Too sad to watch

«(…) the agreement with Portugal, as laid out in the draft MoU, is overwhelming in scope. The implied message from the troika seems to be that the approach is failing in Greece and Ireland because it did not go far enough. (…)

More importantly, the agreement has serious issues of process and substance, of which four should be emphasized:

First, there is no discussion of the causes of this crisis, what led Portugal to this situation. It is like going to a doctor seriously ill, and coming back with no diagnosis of the illness but instead with 222 different prescriptions (…)

Moreover, given the sheer number of measures, there is no way that a future government, regardless of the party in power, will be able to fully meet the terms of the agreement. The government will likely miss several targets fairly early in the program and this will call its competence into question with its European Union partners, unnecessarily, but perhaps by design.

Second, the agreement does not ask nor respond to the question of who was responsible for what went wrong.(…)

Who are the largest debtors now unable to pay? Answer: in Portugal’s case, the government and the banks.(…)

Who are the largest creditors now afraid of not getting their money back? Answer: large banks and insurers in a number of countries and the Eurosystem (…) So these creditors also made mistakes.

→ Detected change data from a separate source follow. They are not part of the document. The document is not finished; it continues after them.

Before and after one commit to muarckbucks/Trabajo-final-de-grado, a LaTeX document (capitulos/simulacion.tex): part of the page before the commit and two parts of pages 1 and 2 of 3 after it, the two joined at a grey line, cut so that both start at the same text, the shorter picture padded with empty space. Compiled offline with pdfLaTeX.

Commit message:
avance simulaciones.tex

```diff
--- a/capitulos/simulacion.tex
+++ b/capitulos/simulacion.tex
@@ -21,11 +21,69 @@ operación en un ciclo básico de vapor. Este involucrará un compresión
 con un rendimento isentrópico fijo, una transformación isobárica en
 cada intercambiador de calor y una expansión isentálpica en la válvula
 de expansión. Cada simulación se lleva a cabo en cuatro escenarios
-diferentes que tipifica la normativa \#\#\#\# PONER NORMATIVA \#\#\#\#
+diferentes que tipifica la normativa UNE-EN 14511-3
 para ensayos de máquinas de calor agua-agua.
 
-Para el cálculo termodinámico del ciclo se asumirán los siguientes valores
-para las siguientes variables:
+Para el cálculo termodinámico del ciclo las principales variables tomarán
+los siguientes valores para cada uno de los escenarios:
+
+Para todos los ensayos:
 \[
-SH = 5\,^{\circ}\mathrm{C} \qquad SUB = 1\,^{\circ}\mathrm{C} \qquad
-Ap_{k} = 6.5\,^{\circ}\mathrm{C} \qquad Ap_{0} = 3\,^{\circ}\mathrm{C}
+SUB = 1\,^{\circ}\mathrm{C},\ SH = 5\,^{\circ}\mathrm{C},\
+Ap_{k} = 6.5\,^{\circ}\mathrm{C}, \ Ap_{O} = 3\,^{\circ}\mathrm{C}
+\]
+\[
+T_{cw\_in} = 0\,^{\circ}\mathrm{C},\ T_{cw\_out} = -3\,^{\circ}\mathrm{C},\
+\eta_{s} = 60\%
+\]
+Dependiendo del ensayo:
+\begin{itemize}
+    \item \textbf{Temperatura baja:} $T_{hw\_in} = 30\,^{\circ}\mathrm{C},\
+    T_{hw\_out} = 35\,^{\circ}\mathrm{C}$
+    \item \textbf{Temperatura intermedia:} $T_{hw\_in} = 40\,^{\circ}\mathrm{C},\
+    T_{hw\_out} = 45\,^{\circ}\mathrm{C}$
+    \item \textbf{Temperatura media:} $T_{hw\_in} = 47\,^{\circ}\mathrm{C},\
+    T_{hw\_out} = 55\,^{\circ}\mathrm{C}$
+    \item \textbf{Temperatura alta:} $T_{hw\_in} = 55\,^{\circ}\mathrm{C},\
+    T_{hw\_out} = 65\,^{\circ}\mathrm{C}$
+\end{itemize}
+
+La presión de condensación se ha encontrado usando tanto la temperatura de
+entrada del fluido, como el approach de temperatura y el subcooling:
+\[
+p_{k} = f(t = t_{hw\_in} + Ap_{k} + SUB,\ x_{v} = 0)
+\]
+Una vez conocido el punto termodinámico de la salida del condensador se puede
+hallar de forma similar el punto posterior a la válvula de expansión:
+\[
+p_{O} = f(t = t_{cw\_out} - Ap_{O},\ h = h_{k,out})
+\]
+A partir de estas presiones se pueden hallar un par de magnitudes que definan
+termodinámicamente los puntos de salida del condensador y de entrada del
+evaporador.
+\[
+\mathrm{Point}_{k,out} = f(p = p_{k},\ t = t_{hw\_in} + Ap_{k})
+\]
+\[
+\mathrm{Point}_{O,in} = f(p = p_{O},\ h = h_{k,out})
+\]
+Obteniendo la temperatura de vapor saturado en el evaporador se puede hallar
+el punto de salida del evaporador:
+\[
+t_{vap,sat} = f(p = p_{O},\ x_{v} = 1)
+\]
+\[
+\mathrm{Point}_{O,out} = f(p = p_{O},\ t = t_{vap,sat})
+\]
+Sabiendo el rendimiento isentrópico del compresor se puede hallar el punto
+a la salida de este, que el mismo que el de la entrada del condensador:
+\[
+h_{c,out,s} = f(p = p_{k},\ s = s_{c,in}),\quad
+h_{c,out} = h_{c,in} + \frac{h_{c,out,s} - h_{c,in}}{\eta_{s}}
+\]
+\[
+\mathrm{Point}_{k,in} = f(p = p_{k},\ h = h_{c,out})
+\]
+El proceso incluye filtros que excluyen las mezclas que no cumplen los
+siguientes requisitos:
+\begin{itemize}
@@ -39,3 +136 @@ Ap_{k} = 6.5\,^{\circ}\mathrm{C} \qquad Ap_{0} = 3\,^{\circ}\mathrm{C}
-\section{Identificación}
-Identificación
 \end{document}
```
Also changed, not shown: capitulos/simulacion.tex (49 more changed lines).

Third, the agreement focuses on the minutiae, on far too many wishful thinking ideas in a cross-section of areas (…) The large number of measures precludes any serious attempt to evaluate their individual effectiveness. (…)

Finally, the policy measure with the largest economic impact is not correctly implemented. Specifically, in dealing with the Portuguese banks, whose combined liabilities represent 250% of GDP, the agreement does not adopt international best practice. (…) A strong and prompt bank resolution procedure would, among other things, impose losses on the creditors of failing banks and would force out failing banks’ management. Instead, the troika required the Portuguese taxpayer to further support the banking system with up to €47 billion (27.2% of GDP) between guarantees and capital increases.

Moreover, rather than replace failing banks’ management, following, for example, the practice of the US FDIC, the MoU (p.7) states that the capital increases “will be designed in way that preserves the control of the management of the banks by their non-state owners”. That is, the taxpayer will likely recapitalize the private banking system, in effect nationalizing it, and yet management control will remain with the old owners. (…)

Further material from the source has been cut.